If firms choose to go with a VOIP service, they must ensure that investors understand how their voice system works and how they will be able to continue using phones in case of an internal outage. In cases where phones are no longer an option, they need to know other methods that allow them to carry out trades and continue to run the business effectively.
When Disaster Strikes
In the event of a natural disaster, knowing how to respond and, most importantly, how to continue operating is crucial to a firm’s survival. This was never more evident in the financial services industry than when Hurricane Sandy struck the northeast in October 2012. The majority of Wall Street operations were shut down and firms relied heavily upon their service providers for data protection and continued operations. Business continuity planning (BCP) is a large part of this. Identifying the specific internal and external threats to the firm during a potential breakdown or disaster is the only way a firm will stay afloat. Business continuity planning can act as a large part of the ODD process, adding a great deal of value and is very often an underrated component.
Next to business continuity planning, disaster recovery and what a firm’s plan is if their outsourced IT provider decides to close its doors is another key consideration. In that situation, how then does a firm continue to operate business as usual? While having available “hot seats,” alternate sites dedicated to recovery, is a good precaution, it is important to note that in many natural disaster situations, such as Hurricane Sandy, these locations will no longer be viable options either. With that in mind, it is very important that firms work closely with their IT solutions provider to develop an alternative plan.
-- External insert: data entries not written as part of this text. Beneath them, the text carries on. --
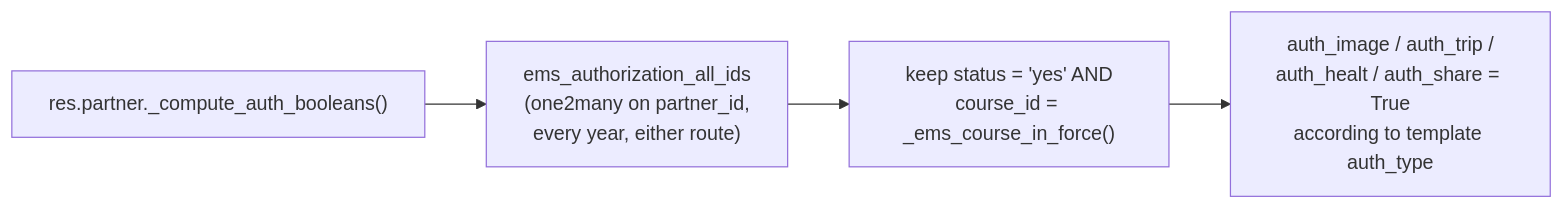
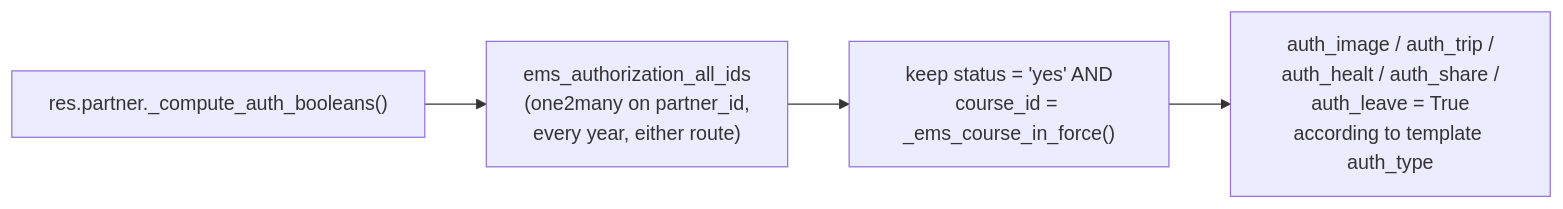
One commit to ElPuig/EMS changed the second of 4 diagrams in docs/en/developers/enrollment/authorization.md. Above: the diagram before and after it, drawn with Mermaid. The commit also changed other lines of this file and 23 other files, not shown here.

````diff
--- a/docs/en/developers/enrollment/authorization.md
+++ b/docs/en/developers/enrollment/authorization.md
@@ -252,6 +252,6 @@
 ```mermaid
 flowchart LR
     A["res.partner._compute_auth_booleans()"] --> B["ems_authorization_all_ids\n(one2many on partner_id,\nevery year, either route)"]
     B --> C["keep status = 'yes' AND\ncourse_id = _ems_course_in_force()"]
-    C --> D["auth_image / auth_trip /\nauth_healt / auth_share = True\naccording to template auth_type"]
+    C --> D["auth_image / auth_trip /\nauth_healt / auth_share /\nauth_leave = True\naccording to template auth_type"]
 ```
````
Finally, when working in a co-sourced relationship, hedge funds and private equity firms must communicate with their service providers on a regular basis. This includes involving the vendor as part of the Operational Due Diligence process with investors. This also allows the service provider to understand what improved tools they can build to better automate and assist with the DDQ\ODD process. If firms take these steps during the process, they will be sure to have an excellent relationship with both their infrastructure providers and their investors.